Stored items
'''
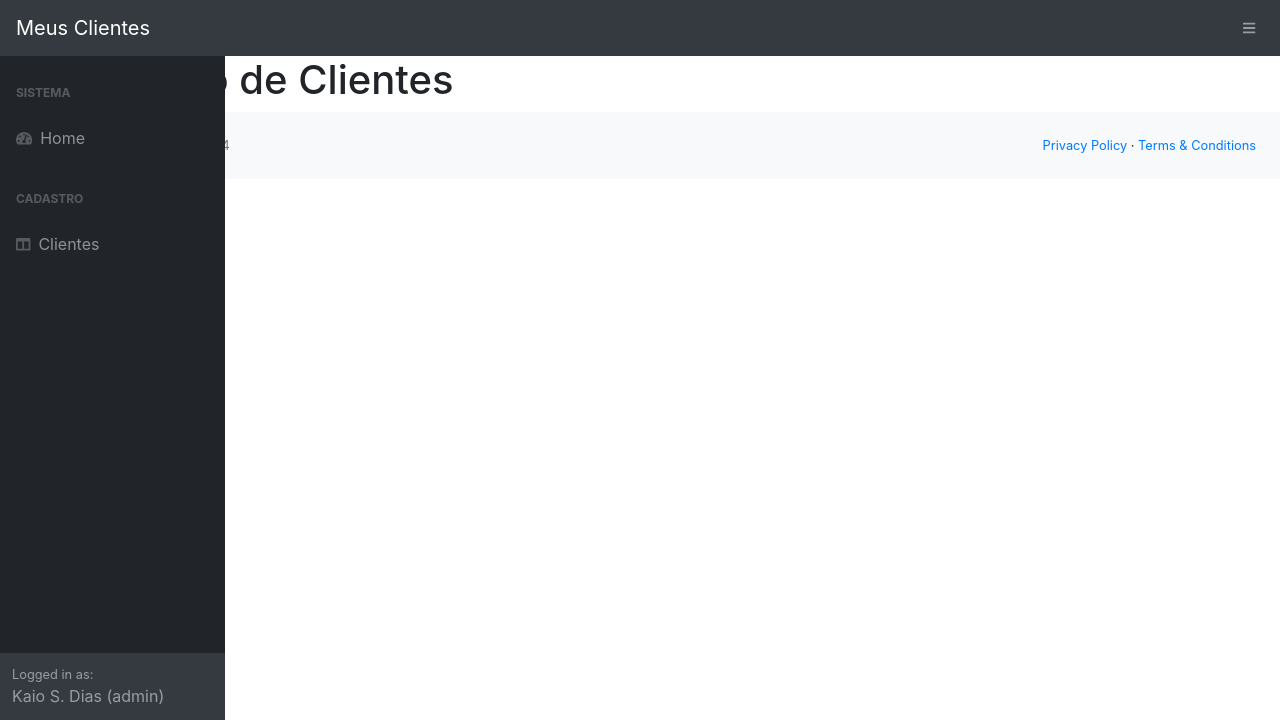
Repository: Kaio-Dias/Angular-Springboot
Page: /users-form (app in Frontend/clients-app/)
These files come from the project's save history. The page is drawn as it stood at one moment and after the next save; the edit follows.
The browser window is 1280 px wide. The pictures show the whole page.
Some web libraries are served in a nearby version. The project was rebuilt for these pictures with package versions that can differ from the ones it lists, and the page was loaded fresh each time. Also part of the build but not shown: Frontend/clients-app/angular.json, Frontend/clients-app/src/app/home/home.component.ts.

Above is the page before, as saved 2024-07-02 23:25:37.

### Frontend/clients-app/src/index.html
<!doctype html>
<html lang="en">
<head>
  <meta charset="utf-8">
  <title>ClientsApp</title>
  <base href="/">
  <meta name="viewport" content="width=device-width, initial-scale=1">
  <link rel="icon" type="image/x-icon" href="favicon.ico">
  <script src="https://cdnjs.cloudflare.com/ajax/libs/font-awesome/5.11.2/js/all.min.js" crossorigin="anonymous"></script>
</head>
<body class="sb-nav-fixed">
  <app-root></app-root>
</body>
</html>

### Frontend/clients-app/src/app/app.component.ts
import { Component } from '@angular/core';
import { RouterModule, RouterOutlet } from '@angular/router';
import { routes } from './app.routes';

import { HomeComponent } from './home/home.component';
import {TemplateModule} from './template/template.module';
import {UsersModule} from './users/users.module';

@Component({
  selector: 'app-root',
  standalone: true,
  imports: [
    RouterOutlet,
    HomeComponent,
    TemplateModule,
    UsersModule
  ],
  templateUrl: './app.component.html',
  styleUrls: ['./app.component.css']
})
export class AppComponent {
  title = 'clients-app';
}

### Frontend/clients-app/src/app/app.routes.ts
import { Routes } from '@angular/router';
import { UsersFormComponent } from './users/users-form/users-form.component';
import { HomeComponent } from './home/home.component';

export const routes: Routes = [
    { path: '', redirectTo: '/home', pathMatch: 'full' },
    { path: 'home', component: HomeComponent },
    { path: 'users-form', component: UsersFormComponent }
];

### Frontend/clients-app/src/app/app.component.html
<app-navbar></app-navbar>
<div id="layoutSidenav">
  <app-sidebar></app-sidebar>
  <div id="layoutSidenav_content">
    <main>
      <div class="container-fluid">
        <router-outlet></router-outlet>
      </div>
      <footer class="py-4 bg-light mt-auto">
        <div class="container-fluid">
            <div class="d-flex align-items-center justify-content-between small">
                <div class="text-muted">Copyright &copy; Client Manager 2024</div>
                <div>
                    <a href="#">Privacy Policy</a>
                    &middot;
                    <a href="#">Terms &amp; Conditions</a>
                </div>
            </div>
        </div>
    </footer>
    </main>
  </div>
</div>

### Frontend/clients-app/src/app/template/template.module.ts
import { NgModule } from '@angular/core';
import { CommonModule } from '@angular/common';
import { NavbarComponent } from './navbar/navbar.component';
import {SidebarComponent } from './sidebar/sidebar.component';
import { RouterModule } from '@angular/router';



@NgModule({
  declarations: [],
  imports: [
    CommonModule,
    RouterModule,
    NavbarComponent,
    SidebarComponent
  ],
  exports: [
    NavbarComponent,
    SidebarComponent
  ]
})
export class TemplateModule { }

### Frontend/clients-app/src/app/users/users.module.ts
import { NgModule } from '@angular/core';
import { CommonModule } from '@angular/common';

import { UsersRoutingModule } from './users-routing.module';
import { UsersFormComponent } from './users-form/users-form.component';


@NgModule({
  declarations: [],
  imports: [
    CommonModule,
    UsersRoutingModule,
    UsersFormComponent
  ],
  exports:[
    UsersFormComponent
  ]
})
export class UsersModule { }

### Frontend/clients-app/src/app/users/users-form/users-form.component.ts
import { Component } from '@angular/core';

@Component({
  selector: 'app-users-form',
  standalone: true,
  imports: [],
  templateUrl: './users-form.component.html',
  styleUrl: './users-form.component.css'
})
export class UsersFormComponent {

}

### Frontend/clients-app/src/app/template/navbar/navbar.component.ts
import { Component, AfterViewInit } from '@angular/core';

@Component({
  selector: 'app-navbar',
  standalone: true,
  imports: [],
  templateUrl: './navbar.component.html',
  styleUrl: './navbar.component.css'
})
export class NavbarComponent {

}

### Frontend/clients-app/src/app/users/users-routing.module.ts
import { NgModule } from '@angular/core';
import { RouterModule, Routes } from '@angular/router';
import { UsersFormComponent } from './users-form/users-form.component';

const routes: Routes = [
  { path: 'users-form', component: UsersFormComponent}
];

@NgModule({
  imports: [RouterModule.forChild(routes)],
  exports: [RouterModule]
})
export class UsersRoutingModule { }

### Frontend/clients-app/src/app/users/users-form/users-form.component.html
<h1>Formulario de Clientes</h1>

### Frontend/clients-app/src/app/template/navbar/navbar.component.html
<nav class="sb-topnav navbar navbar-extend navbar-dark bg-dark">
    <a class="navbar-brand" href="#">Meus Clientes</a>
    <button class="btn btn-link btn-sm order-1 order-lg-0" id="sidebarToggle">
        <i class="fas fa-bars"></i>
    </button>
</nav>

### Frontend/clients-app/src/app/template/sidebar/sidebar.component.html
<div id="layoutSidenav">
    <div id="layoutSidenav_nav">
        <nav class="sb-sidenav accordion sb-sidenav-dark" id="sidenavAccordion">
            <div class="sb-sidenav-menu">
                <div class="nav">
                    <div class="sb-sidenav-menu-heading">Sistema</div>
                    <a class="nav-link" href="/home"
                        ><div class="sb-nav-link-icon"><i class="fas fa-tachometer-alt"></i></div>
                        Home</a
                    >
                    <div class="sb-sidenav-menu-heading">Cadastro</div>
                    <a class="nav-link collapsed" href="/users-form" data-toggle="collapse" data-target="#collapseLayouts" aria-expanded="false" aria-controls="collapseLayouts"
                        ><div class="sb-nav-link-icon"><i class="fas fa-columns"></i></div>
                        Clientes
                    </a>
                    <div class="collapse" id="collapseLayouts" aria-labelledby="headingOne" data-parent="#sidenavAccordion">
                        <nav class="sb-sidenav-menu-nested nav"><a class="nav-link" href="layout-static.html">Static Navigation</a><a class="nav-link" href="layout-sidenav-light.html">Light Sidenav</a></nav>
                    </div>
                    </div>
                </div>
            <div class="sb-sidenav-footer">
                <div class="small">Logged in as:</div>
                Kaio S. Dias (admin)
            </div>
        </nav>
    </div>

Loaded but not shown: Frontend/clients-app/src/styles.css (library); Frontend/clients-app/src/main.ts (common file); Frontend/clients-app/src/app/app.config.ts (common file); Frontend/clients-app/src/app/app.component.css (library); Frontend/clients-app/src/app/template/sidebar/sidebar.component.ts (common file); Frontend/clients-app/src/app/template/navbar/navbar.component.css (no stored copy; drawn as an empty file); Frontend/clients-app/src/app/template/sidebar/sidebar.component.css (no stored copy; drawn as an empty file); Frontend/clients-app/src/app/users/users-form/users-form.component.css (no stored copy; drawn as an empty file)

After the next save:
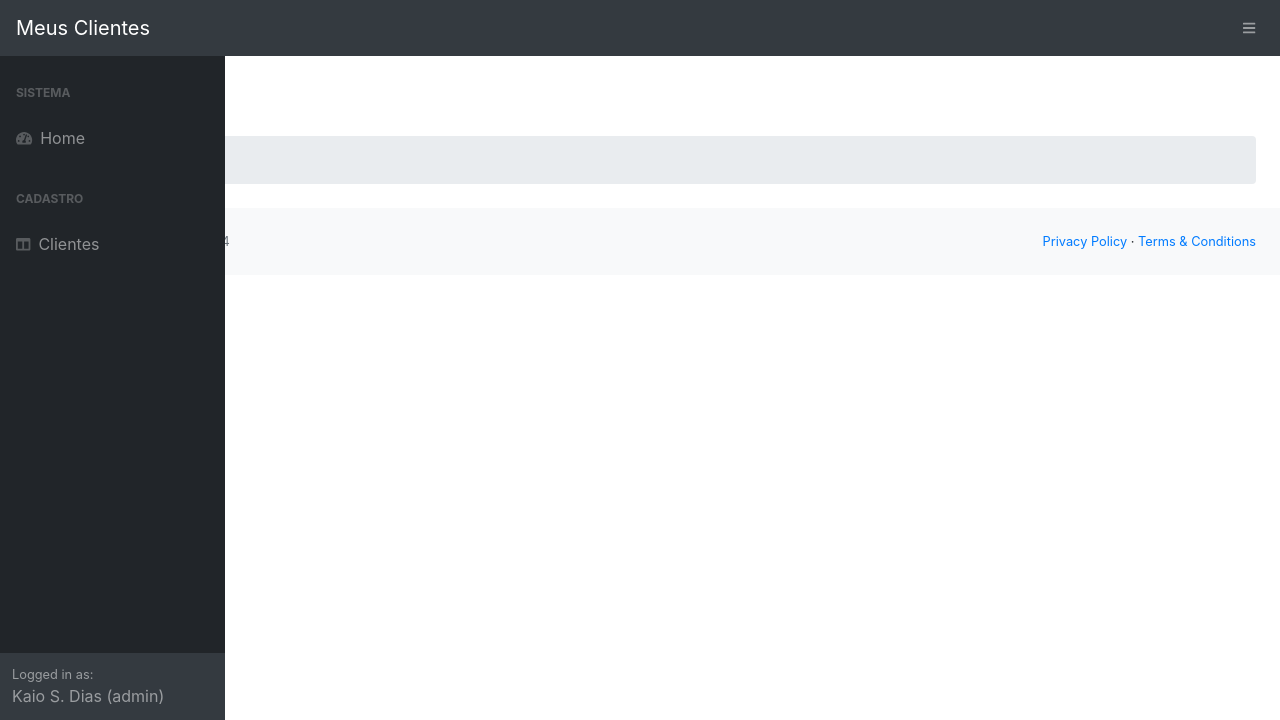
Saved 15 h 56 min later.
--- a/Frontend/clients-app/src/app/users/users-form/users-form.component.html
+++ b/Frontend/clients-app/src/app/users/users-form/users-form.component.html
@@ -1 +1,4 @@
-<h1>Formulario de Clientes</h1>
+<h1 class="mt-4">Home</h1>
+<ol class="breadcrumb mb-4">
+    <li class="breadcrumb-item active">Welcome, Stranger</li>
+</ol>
'''
'''
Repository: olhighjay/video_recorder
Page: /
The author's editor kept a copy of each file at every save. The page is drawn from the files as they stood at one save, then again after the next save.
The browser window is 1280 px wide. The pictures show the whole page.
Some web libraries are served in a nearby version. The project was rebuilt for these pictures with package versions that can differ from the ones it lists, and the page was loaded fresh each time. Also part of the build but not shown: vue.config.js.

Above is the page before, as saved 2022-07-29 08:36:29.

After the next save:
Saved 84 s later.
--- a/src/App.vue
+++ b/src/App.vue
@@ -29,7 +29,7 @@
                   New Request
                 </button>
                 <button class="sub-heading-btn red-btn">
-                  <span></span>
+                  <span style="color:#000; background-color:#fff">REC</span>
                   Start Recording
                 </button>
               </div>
'''
TASK PROMPT:
Could you filter the entries above for lines holding the string "next" and copy them?

RESPONSE FOR THIS EXERCISE:
These files come from the project's save history. The page is drawn as it stood at one moment and after the next save; the edit follows.
After the next save:
The author's editor kept a copy of each file at every save. The page is drawn from the files as they stood at one save, then again after the next save.
After the next save:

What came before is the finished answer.